A strong aural ability is essential when playing pop/rock piano - a style of music that often uses little or no written music.
Jamming is the prime example. When playing in a band, and the drummer and bassist start a groove without saying a word, and then the guitar chimes in - what do you do? It’s up to you to find the key by ear, to hear the chord progression and melodies that your band members are playing, and come up with your own, complimentary part.
It’s the subtle nuances in time, rhythm, and expression that make the difference between a good and a great pop/rock piano or keyboard player, and the best way to achieve these are through listening to lots of pop/rock music, all the time.
Chances are good that your music collection is already providing your inspiration for learning to play pop/rock piano, but how closely do you listen? Focused listening, hearing each individual musician, and especially the piano and keyboard parts, will strengthen your understanding, and will naturally have a significant impact on the subtleties in your piano and keyboard playing.
To begin developing your aural ability, try to make it a habit of:

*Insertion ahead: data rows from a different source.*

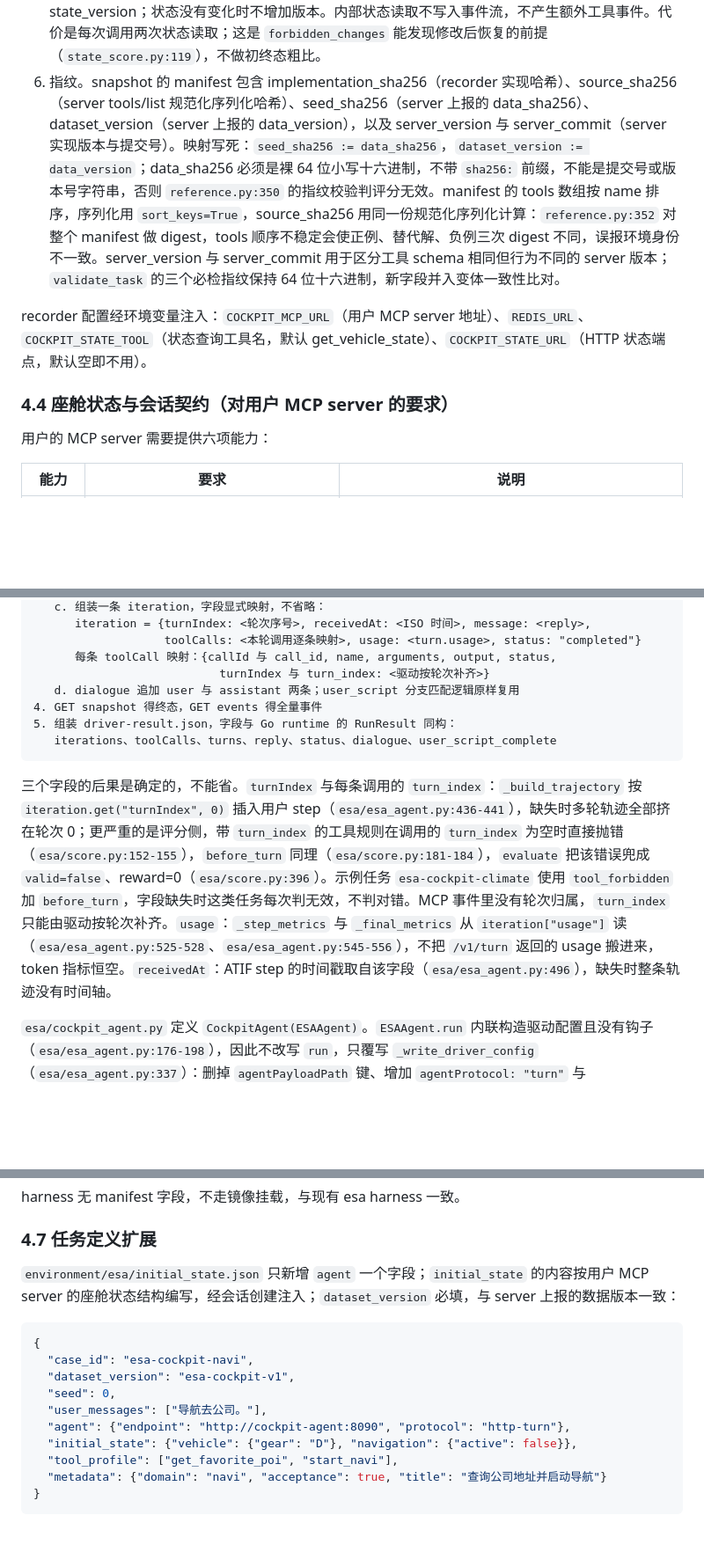
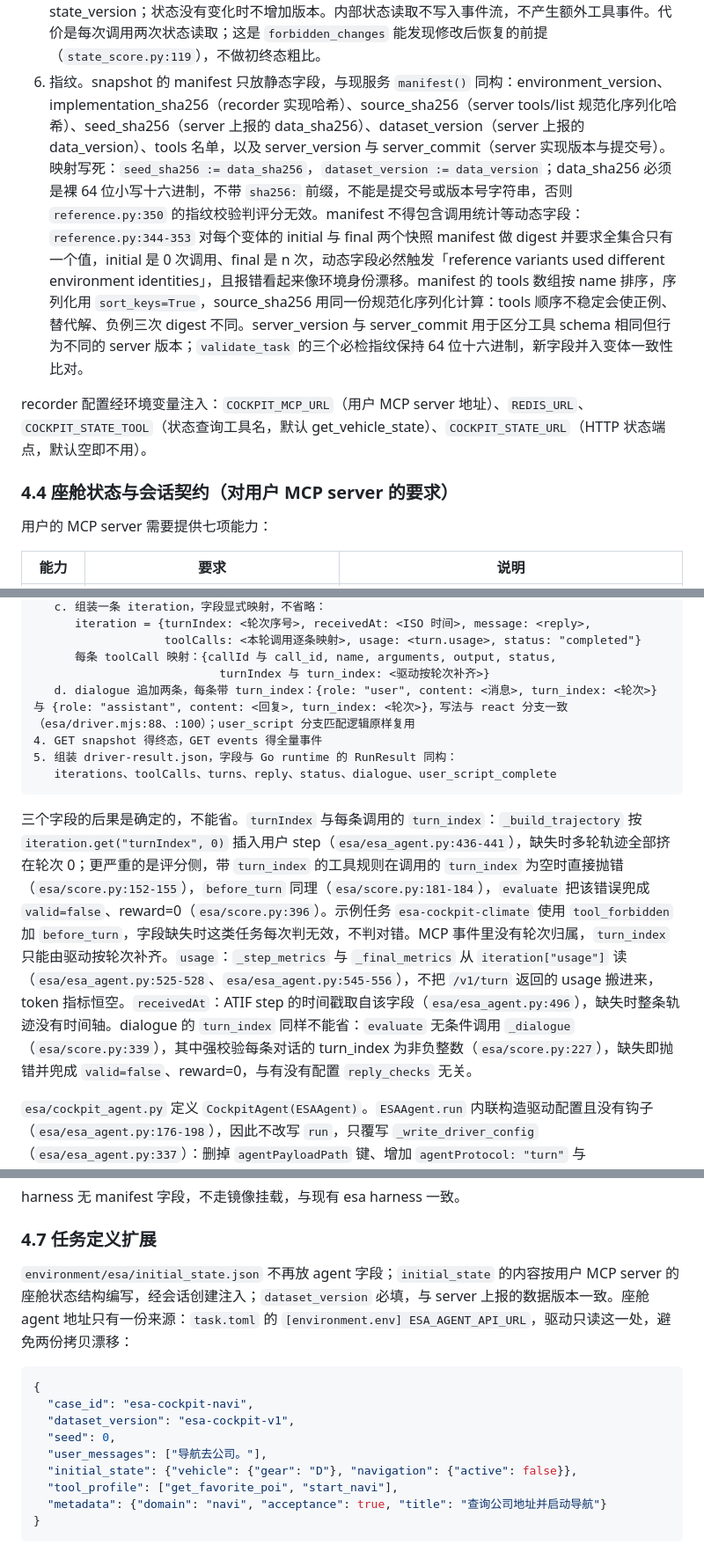
Before and after one commit to QIU-77777/ESA-bench, a Markdown page: docs/esa-cockpit-agent-eval-plan.md, 3 parts joined by grey strips. Shown at 88% size. Drawn GitHub-style; blank space fills up the shorter version.

````diff
--- a/docs/esa-cockpit-agent-eval-plan.md
+++ b/docs/esa-cockpit-agent-eval-plan.md
@@ -177,13 +177,13 @@ recorder 在座舱模式中替代 environment 服务：对外实现与 `environm
 3. 故障注入。faults 支持 reject（执行前拒绝并返回错误）、missing_field（结果删除指定点路径字段）、response_lost（提交成功后断开连接），匹配工具、参数与次数，语义与现服务一致。故障在 recorder 层执行，对待测 agent 与用户 MCP server 透明。
 4. 工具权限。recorder 持有会话 tool_profile：tools/list 只返回profile 内工具；tools/call 命中 profile 外工具时返回 permission_denied 错误事件，不改状态。权限判定照搬 `service.py:197` 的分支，不要求用户 MCP server 理解 profile。
 5. 逐事件差异。每次转发的 tools/call 前后各读一次座舱状态，计算该事件的 changes 与 state_version；状态没有变化时不增加版本。内部状态读取不写入事件流，不产生额外工具事件。代价是每次调用两次状态读取；这是 `forbidden_changes` 能发现修改后恢复的前提（`state_score.py:119`），不做初终态粗比。
-6. 指纹。snapshot 的 manifest 包含 implementation_sha256（recorder 实现哈希）、source_sha256（server tools/list 规范化序列化哈希）、seed_sha256（server 上报的 data_sha256）、dataset_version（server 上报的 data_version），以及 server_version 与 server_commit（server 实现版本与提交号）。映射写死：`seed_sha256 := data_sha256`，`dataset_version := data_version`；data_sha256 必须是裸 64 位小写十六进制，不带 `sha256:` 前缀，不能是提交号或版本号字符串，否则 `reference.py:350` 的指纹校验判评分无效。manifest 的 tools 数组按 name 排序，序列化用 `sort_keys=True`，source_sha256 用同一份规范化序列化计算：`reference.py:352` 对整个 manifest 做 digest，tools 顺序不稳定会使正例、替代解、负例三次 digest 不同，误报环境身份不一致。server_version 与 server_commit 用于区分工具 schema 相同但行为不同的 server 版本；`validate_task` 的三个必检指纹保持 64 位十六进制，新字段并入变体一致性比对。
+6. 指纹。snapshot 的 manifest 只放静态字段，与现服务 `manifest()` 同构：environment_version、implementation_sha256（recorder 实现哈希）、source_sha256（server tools/list 规范化序列化哈希）、seed_sha256（server 上报的 data_sha256）、dataset_version（server 上报的 data_version）、tools 名单，以及 server_version 与 server_commit（server 实现版本与提交号）。映射写死：`seed_sha256 := data_sha256`，`dataset_version := data_version`；data_sha256 必须是裸 64 位小写十六进制，不带 `sha256:` 前缀，不能是提交号或版本号字符串，否则 `reference.py:350` 的指纹校验判评分无效。manifest 不得包含调用统计等动态字段：`reference.py:344-353` 对每个变体的 initial 与 final 两个快照 manifest 做 digest 并要求全集合只有一个值，initial 是 0 次调用、final 是 n 次，动态字段必然触发「reference variants used different environment identities」，且报错看起来像环境身份漂移。manifest 的 tools 数组按 name 排序，序列化用 `sort_keys=True`，source_sha256 用同一份规范化序列化计算：tools 顺序不稳定会使正例、替代解、负例三次 digest 不同。server_version 与 server_commit 用于区分工具 schema 相同但行为不同的 server 版本；`validate_task` 的三个必检指纹保持 64 位十六进制，新字段并入变体一致性比对。
 
 recorder 配置经环境变量注入：`COCKPIT_MCP_URL`（用户 MCP server 地址）、`REDIS_URL`、`COCKPIT_STATE_TOOL`（状态查询工具名，默认 get_vehicle_state）、`COCKPIT_STATE_URL`（HTTP 状态端点，默认空即不用）。
 
 ### 4.4 座舱状态与会话契约（对用户 MCP server 的要求）
 
-用户的 MCP server 需要提供六项能力：
+用户的 MCP server 需要提供七项能力：
 
 | 能力 | 要求 | 说明 |
 |---|---|---|
@@ -234,13 +235,13 @@ server 不提供状态读取能力时：`expected_state` 与 `forbidden_changes`
                    toolCalls: <本轮调用逐条映射>, usage: <turn.usage>, status: "completed"}
       每条 toolCall 映射：{callId 与 call_id, name, arguments, output, status,
                            turnIndex 与 turn_index: <驱动按轮次补齐>}
-   d. dialogue 追加 user 与 assistant 两条；user_script 分支匹配逻辑原样复用
+   d. dialogue 追加两条，每条带 turn_index：{role: "user", content: <消息>, turn_index: <轮次>} 与 {role: "assistant", content: <回复>, turn_index: <轮次>}，写法与 react 分支一致（esa/driver.mjs:88、:100）；user_script 分支匹配逻辑原样复用
 4. GET snapshot 得终态，GET events 得全量事件
 5. 组装 driver-result.json，字段与 Go runtime 的 RunResult 同构：
    iterations、toolCalls、turns、reply、status、dialogue、user_script_complete
 ```
 
-三个字段的后果是确定的，不能省。`turnIndex` 与每条调用的 `turn_index`：`_build_trajectory` 按 `iteration.get("turnIndex", 0)` 插入用户 step（`esa/esa_agent.py:436-441`），缺失时多轮轨迹全部挤在轮次 0；更严重的是评分侧，带 `turn_index` 的工具规则在调用的 `turn_index` 为空时直接抛错（`esa/score.py:152-155`），`before_turn` 同理（`esa/score.py:181-184`），`evaluate` 把该错误兜成 `valid=false`、reward=0（`esa/score.py:396`）。示例任务 `esa-cockpit-climate` 使用 `tool_forbidden` 加 `before_turn`，字段缺失时这类任务每次判无效，不判对错。MCP 事件里没有轮次归属，`turn_index` 只能由驱动按轮次补齐。`usage`：`_step_metrics` 与 `_final_metrics` 从 `iteration["usage"]` 读（`esa/esa_agent.py:525-528`、`esa/esa_agent.py:545-556`），不把 `/v1/turn` 返回的 usage 搬进来，token 指标恒空。`receivedAt`：ATIF step 的时间戳取自该字段（`esa/esa_agent.py:496`），缺失时整条轨迹没有时间轴。
+三个字段的后果是确定的，不能省。`turnIndex` 与每条调用的 `turn_index`：`_build_trajectory` 按 `iteration.get("turnIndex", 0)` 插入用户 step（`esa/esa_agent.py:436-441`），缺失时多轮轨迹全部挤在轮次 0；更严重的是评分侧，带 `turn_index` 的工具规则在调用的 `turn_index` 为空时直接抛错（`esa/score.py:152-155`），`before_turn` 同理（`esa/score.py:181-184`），`evaluate` 把该错误兜成 `valid=false`、reward=0（`esa/score.py:396`）。示例任务 `esa-cockpit-climate` 使用 `tool_forbidden` 加 `before_turn`，字段缺失时这类任务每次判无效，不判对错。MCP 事件里没有轮次归属，`turn_index` 只能由驱动按轮次补齐。`usage`：`_step_metrics` 与 `_final_metrics` 从 `iteration["usage"]` 读（`esa/esa_agent.py:525-528`、`esa/esa_agent.py:545-556`），不把 `/v1/turn` 返回的 usage 搬进来，token 指标恒空。`receivedAt`：ATIF step 的时间戳取自该字段（`esa/esa_agent.py:496`），缺失时整条轨迹没有时间轴。dialogue 的 `turn_index` 同样不能省：`evaluate` 无条件调用 `_dialogue`（`esa/score.py:339`），其中强校验每条对话的 turn_index 为非负整数（`esa/score.py:227`），缺失即抛错并兜成 `valid=false`、reward=0，与有没有配置 `reply_checks` 无关。
 
 `esa/cockpit_agent.py` 定义 `CockpitAgent(ESAAgent)`。`ESAAgent.run` 内联构造驱动配置且没有钩子（`esa/esa_agent.py:176-198`），因此不改写 `run`，只覆写 `_write_driver_config`（`esa/esa_agent.py:337`）：删掉 `agentPayloadPath` 键、增加 `agentProtocol: "turn"` 与 `expectedModelId`（取 job 的模型标识）。删键是必须的：`driver.mjs:56` 无条件读取该路径，键在而文件不在会直接抛 ENOENT，首次运行即失败。
 
@@ -267,7 +268,7 @@ harness 无 manifest 字段，不走镜像挂载，与现有 esa harness 一致
 
 ### 4.7 任务定义扩展
 
-`environment/esa/initial_state.json` 只新增 `agent` 一个字段；`initial_state` 的内容按用户 MCP server 的座舱状态结构编写，经会话创建注入；`dataset_version` 必填，与 server 上报的数据版本一致：
+`environment/esa/initial_state.json` 不再放 agent 字段；`initial_state` 的内容按用户 MCP server 的座舱状态结构编写，经会话创建注入；`dataset_version` 必填，与 server 上报的数据版本一致。座舱 agent 地址只有一份来源：`task.toml` 的 `[environment.env] ESA_AGENT_API_URL`，驱动只读这一处，避免两份拷贝漂移：
 
 ```json
 {
@@ -275,7 +276,6 @@ harness 无 manifest 字段，不走镜像挂载，与现有 esa harness 一致
   "dataset_version": "esa-cockpit-v1",
   "seed": 0,
   "user_messages": ["导航去公司。"],
-  "agent": {"endpoint": "http://cockpit-agent:8090", "protocol": "http-turn"},
   "initial_state": {"vehicle": {"gear": "D"}, "navigation": {"active": false}},
   "tool_profile": ["get_favorite_poi", "start_navi"],
   "metadata": {"domain": "navi", "acceptance": true, "title": "查询公司地址并启动导航"}
````
Also changed, not shown: other parts of docs/esa-cockpit-agent-eval-plan.md (+12 -9 lines).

Listening to pop/rock music everyday: Listen to your favourite bands, but also be ever on the lookout for new music. In particular, spend some time listening to pop/rock bands that feature piano or keyboards, and look for the similarities and differences between your favourite pop/rock piano and keyboard players’ styles.
Singing: Singing is the best test of how well you are listening/hearing. Sing along to both the vocals and the instrumental parts. Sing along with the bass to better hear the chord progressions. Listen carefully, and try to match your voice precisely to the pitch you hear.
Exercising you ears: Sit at your piano or keyboard as you listen to some of your favourite music. By trying a few notes, see if you can figure out what key the song you’re listening to is in. Can you figure out the main chord progressions? Try playing along.
In your pop/rock piano lessons, your pop/rock piano teacher can teach you the secrets to learning from recordings. One of the best methods is to start by learning the most general aspects of a song, and gradually progress to the details, and exact notes that the musicians are playing.
Look at the form: How many different sections are there, and how long are each of the sections.
Look at the chord progressions: What key is the song in, and how often does it change chord? How many different chords are there?
Once you know the basic framework of the song you can look at the specific parts: What exactly is the piano or keyboard doing? Are there multiple keyboard parts? What is the vocal melody? What are the guitar, bass, drums, and other instruments doing?
The better your ears are working, the more capable you will be of reacting in the moment when playing in bands, and playing expressively on your own.